(Stored items)
—————
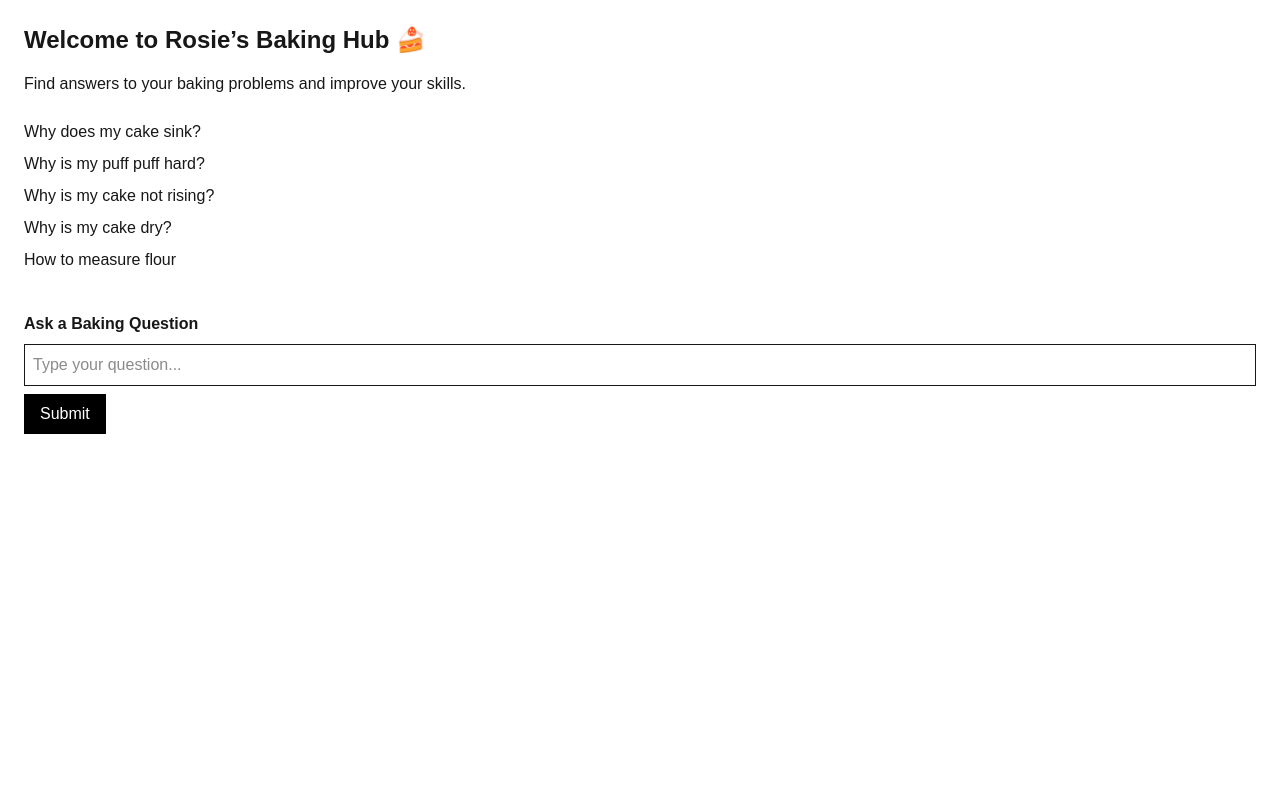
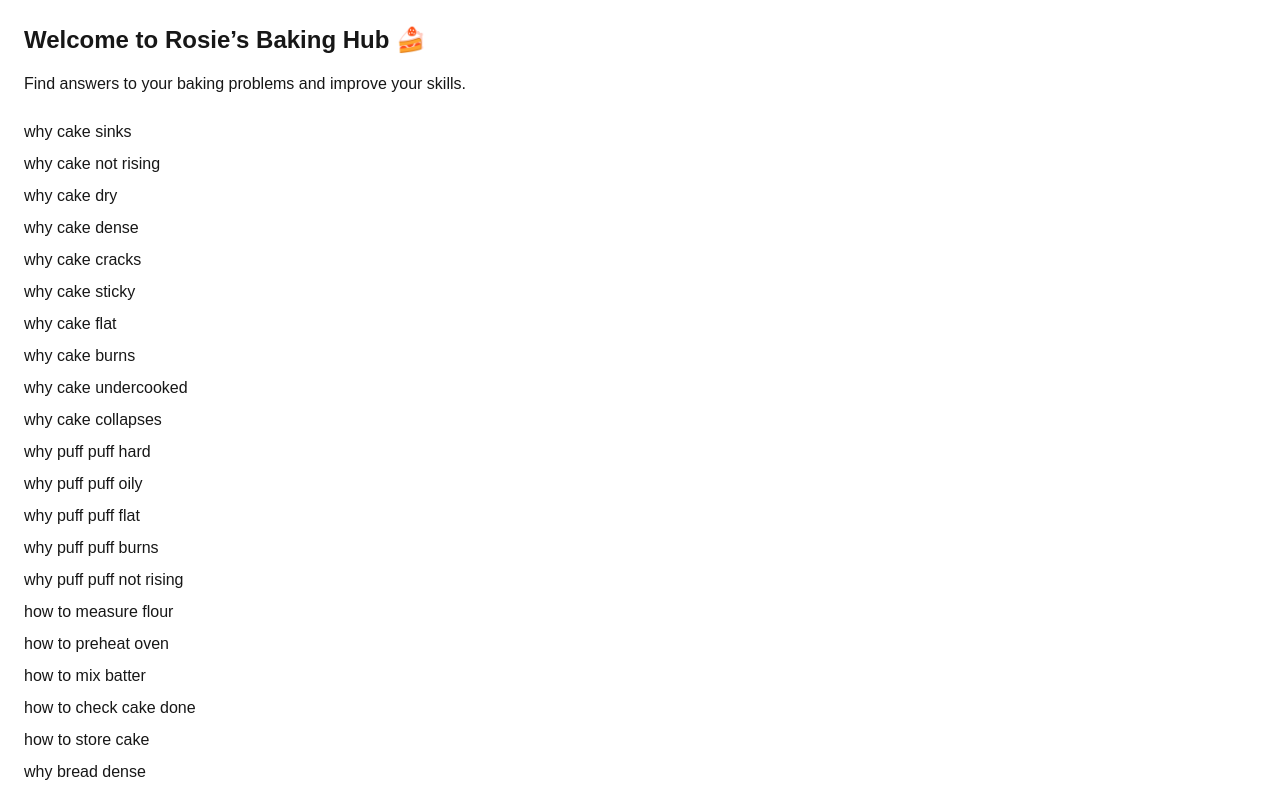
Before and after one commit to RoseO5/baking-hub, a Next.js app: page / in a window 1280 px wide. Shown: the top 795 px of the page. Built offline with nearby package versions, Linux system fonts and the light colour scheme.

Commit message:
Show all questions dynamically on homepage

```diff
--- a/app/page.tsx
+++ b/app/page.tsx
@@ -1,6 +1,66 @@
 "use client";
 
 import Link from "next/link";
+
+const questions = [
+  "why-cake-sinks",
+  "why-cake-not-rising",
+  "why-cake-dry",
+  "why-cake-dense",
+  "why-cake-cracks",
+  "why-cake-sticky",
+  "why-cake-flat",
+  "why-cake-burns",
+  "why-cake-undercooked",
+  "why-cake-collapses",
+
+  "why-puff-puff-hard",
+  "why-puff-puff-oily",
+  "why-puff-puff-flat",
+  "why-puff-puff-burns",
+  "why-puff-puff-not-rising",
+
+  "how-to-measure-flour",
+  "how-to-preheat-oven",
+  "how-to-mix-batter",
+  "how-to-check-cake-done",
+  "how-to-store-cake",
+
+  "why-bread-dense",
+  "why-bread-hard",
+  "why-bread-not-rising",
+
+  "why-cookies-hard",
+  "why-cookies-soft",
+
+  "why-icing-runny",
+  "why-icing-hard",
+
+  "why-cake-sticks-pan",
+  "how-to-grease-pan",
+
+  "why-cake-bitter",
+  "why-cake-too-sweet",
+
+  "why-cake-heavy",
+  "why-cake-light",
+
+  "why-cake-wet",
+  "why-cake-dry-edges",
+
+  "why-butter-not-creaming",
+  "why-eggs-curdle",
+
+  "why-mixture-lumpy",
+  "why-mixture-thin",
+
+  "why-cake-smells-egg",
+  "why-cake-no-flavor",
+
+  "why-oven-not-heating",
+  "why-cake-rises-one-side",
+  "why-batter-curdled"
+];
 
 export default function Home() {
   return (
@@ -14,14 +74,16 @@ export default function Home() {
       </p>
 
       <ul className="mt-6 space-y-2">
-        <li><Link href="/questions/why-cake-sinks">Why does my cake sink?</Link></li>
-        <li><Link href="/questions/why-puff-puff-hard">Why is my puff puff hard?</Link></li>
-        <li><Link href="/questions/why-cake-not-rising">Why is my cake not rising?</Link></li>
-        <li><Link href="/questions/why-cake-dry">Why is my cake dry?</Link></li>
-        <li><Link href="/questions/how-to-measure-flour">How to measure flour</Link></li>
+        {questions.map((q) => (
+          <li key={q}>
+            <Link href={`/questions/${q}`}>
+              {q.replace(/-/g, " ")}
+            </Link>
+          </li>
+        ))}
       </ul>
 
-      {/* 👇 FORM */}
+      {/* FORM */}
       <form
         className="mt-10"
         onSubmit={async (e) => {
```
—————
◆ ACTIVITY
Any picture in the data is to be skipped, while each line is returned exactly as written.

◆ FINISHED TASK
Before and after one commit to RoseO5/baking-hub, a Next.js app: page / in a window 1280 px wide. Shown: the top 795 px of the page. Built offline with nearby package versions, Linux system fonts and the light colour scheme.

Commit message:
Show all questions dynamically on homepage

```diff
--- a/app/page.tsx
+++ b/app/page.tsx
@@ -1,6 +1,66 @@
 "use client";
 
 import Link from "next/link";
+
+const questions = [
+  "why-cake-sinks",
+  "why-cake-not-rising",
+  "why-cake-dry",
+  "why-cake-dense",
+  "why-cake-cracks",
+  "why-cake-sticky",
+  "why-cake-flat",
+  "why-cake-burns",
+  "why-cake-undercooked",
+  "why-cake-collapses",
+
+  "why-puff-puff-hard",
+  "why-puff-puff-oily",
+  "why-puff-puff-flat",
+  "why-puff-puff-burns",
+  "why-puff-puff-not-rising",
+
+  "how-to-measure-flour",
+  "how-to-preheat-oven",
+  "how-to-mix-batter",
+  "how-to-check-cake-done",
+  "how-to-store-cake",
+
+  "why-bread-dense",
+  "why-bread-hard",
+  "why-bread-not-rising",
+
+  "why-cookies-hard",
+  "why-cookies-soft",
+
+  "why-icing-runny",
+  "why-icing-hard",
+
+  "why-cake-sticks-pan",
+  "how-to-grease-pan",
+
+  "why-cake-bitter",
+  "why-cake-too-sweet",
+
+  "why-cake-heavy",
+  "why-cake-light",
+
+  "why-cake-wet",
+  "why-cake-dry-edges",
+
+  "why-butter-not-creaming",
+  "why-eggs-curdle",
+
+  "why-mixture-lumpy",
+  "why-mixture-thin",
+
+  "why-cake-smells-egg",
+  "why-cake-no-flavor",
+
+  "why-oven-not-heating",
+  "why-cake-rises-one-side",
+  "why-batter-curdled"
+];
 
 export default function Home() {
   return (
@@ -14,14 +74,16 @@ export default function Home() {
       </p>
 
       <ul className="mt-6 space-y-2">
-        <li><Link href="/questions/why-cake-sinks">Why does my cake sink?</Link></li>
-        <li><Link href="/questions/why-puff-puff-hard">Why is my puff puff hard?</Link></li>
-        <li><Link href="/questions/why-cake-not-rising">Why is my cake not rising?</Link></li>
-        <li><Link href="/questions/why-cake-dry">Why is my cake dry?</Link></li>
-        <li><Link href="/questions/how-to-measure-flour">How to measure flour</Link></li>
+        {questions.map((q) => (
+          <li key={q}>
+            <Link href={`/questions/${q}`}>
+              {q.replace(/-/g, " ")}
+            </Link>
+          </li>
+        ))}
       </ul>
 
-      {/* 👇 FORM */}
+      {/* FORM */}
       <form
         className="mt-10"
         onSubmit={async (e) => {
```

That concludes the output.